I see a little girl who wouldn’t stop dancing until the director forced her to use crutches in the final two performances – and she was mad about that!

I see a girl who collapsed after the finale and couldn’t attend the cast party because the pain was simply too great.

Isn’t that smiling little girl playing a part on stage the same one who lay in a hospital bed in a medication-induced sleep just a week after the curtain fell?

When told she had cancer inside of her, instead of crying out in anger at God, isn’t this the girl who simply said “God must have a great, big plan for me”?

Is that precious, animated child the same one who, when she began to lose her hair to chemotherapy, decided shaved it herself to deny cancer the pleasure?

That is incredible strength! Undeniable strength.

What about now? If we agree that this girl is a strong girl, has four months of treatment changed her? How would a strong person face chemotherapy? Should she charge in, laughing in the face of the toxins that wreck her little body time after time?

Or is it okay to cry, yet move on?

Is strength found, not in the tears leading up to a hospital stay but in the gritting of her teeth when she allows the nurse to access her port one more time, knowing what will soon flow into her veins?

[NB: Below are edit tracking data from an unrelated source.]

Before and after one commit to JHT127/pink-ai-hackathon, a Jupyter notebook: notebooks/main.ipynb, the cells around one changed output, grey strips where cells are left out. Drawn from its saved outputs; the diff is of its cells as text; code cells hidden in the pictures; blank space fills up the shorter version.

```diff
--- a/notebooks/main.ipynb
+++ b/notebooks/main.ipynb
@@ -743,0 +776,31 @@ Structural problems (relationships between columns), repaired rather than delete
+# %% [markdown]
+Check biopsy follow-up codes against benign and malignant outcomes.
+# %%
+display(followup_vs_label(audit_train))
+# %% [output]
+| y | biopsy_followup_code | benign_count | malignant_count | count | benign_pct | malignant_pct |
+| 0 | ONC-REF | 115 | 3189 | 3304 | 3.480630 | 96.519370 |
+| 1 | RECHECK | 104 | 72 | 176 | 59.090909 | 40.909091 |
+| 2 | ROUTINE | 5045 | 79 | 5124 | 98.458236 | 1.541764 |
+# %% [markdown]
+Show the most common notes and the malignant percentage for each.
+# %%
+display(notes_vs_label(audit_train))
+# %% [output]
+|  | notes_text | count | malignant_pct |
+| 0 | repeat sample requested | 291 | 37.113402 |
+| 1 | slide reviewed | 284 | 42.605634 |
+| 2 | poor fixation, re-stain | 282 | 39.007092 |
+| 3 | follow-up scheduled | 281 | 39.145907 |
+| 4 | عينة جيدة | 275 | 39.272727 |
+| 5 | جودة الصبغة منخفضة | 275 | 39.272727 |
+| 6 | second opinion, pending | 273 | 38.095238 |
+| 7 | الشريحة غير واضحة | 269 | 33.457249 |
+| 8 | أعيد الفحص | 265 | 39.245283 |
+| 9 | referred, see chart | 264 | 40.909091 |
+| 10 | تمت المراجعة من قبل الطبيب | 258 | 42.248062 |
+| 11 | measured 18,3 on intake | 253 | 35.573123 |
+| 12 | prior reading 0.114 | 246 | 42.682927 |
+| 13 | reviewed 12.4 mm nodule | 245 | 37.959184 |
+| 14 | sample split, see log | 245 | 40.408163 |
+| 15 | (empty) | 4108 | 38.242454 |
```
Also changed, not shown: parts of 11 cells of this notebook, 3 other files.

How much resolve allows a transfusion that scares her to death without saying a word?

What measure of courage is there in quiet submission to a treatment that is nearly as bad as the disease?

An immeasurable amount!

The frail body of my daughter holds enormous strength and when this treatment is over, I pity the boy who would try to hurt her or the obstacle that would stand in her way.

I have always been big and thought myself strong. I have pushed large objects and run long distances. Yet I realize I am weak in comparison to my frail, eighty pound daughter, who day after day pushes on through this hell.

She is my hero.

Every morning that she wakes up and greets the day adds to her resolve. There may be tears, angst, cries of terror, and fits of rage – yet every day also contains smiles, kisses, hugs, warmth, joy, praise, and enough laughter and love to beat back at this enemy on her terms.

Oh, she is strong!

My little girl is strength personified, even if she can’t see it.




The New Phone Book’s Here

In the immortal words of Navin R. Johnson:


Things are going to start happening to me now!

Yes, due to life, it took a long time to arrive, but that lovable scamp Virgil Creech is back in Virgil Creech Sings for His Supper.

 Pageflex Persona [document: PRS0000038_00063]



Even the idyllic little town of Portsong isn’t immune to the coming depression. What will our favorite family of eleven do when their chief bread-winner is left without a job? Enter the youngest son, Virgil Creech, who discovers an unlikely talent that may just keep the family afloat.

Meanwhile, half the world away, town grocer Harland Gentry discovers the truth of the ancient proverb, Pride goes before a fall. On the vacation of a lifetime, Harland decides to reinvent himself as a man of means, hoping to leave the small town behind. But he is not prepared for what he discovers on his unpredictable African adventure.

Of course, Virgil Creech Sings for His Supper contains a healthy dose of the lovable Colonel Clarence Birdwhistle, as he and Henry begin to rebuild the Lee family farm. All of these stories come together for another delightful romp through Portsong, the southern town halfway between Savannah and heaven.


From the back of the book, here is our new friend, Harland Gentry as drawn by Aprilily.


It is always rewarding to have someone read one of my books. But I was particularly excited to get a Five Bookworm Review on the first book in the series because it came from a kid, which is my target audience.  He is also not a family member!

You can read his take here.


If you haven’t had a chance to read Virgil Creech Takes a Swipe at Redemption, the ebook version is going to go free for a week sometime soon as publicity for the sequel. Of course, I’ll announce it here.

I wrote the final piece of the Portsong Series last year hope to release it fairly soon. I am now working on my first piece of adult humor and would love to put it out in 2015. We shall see if life gets in the way of that one as well.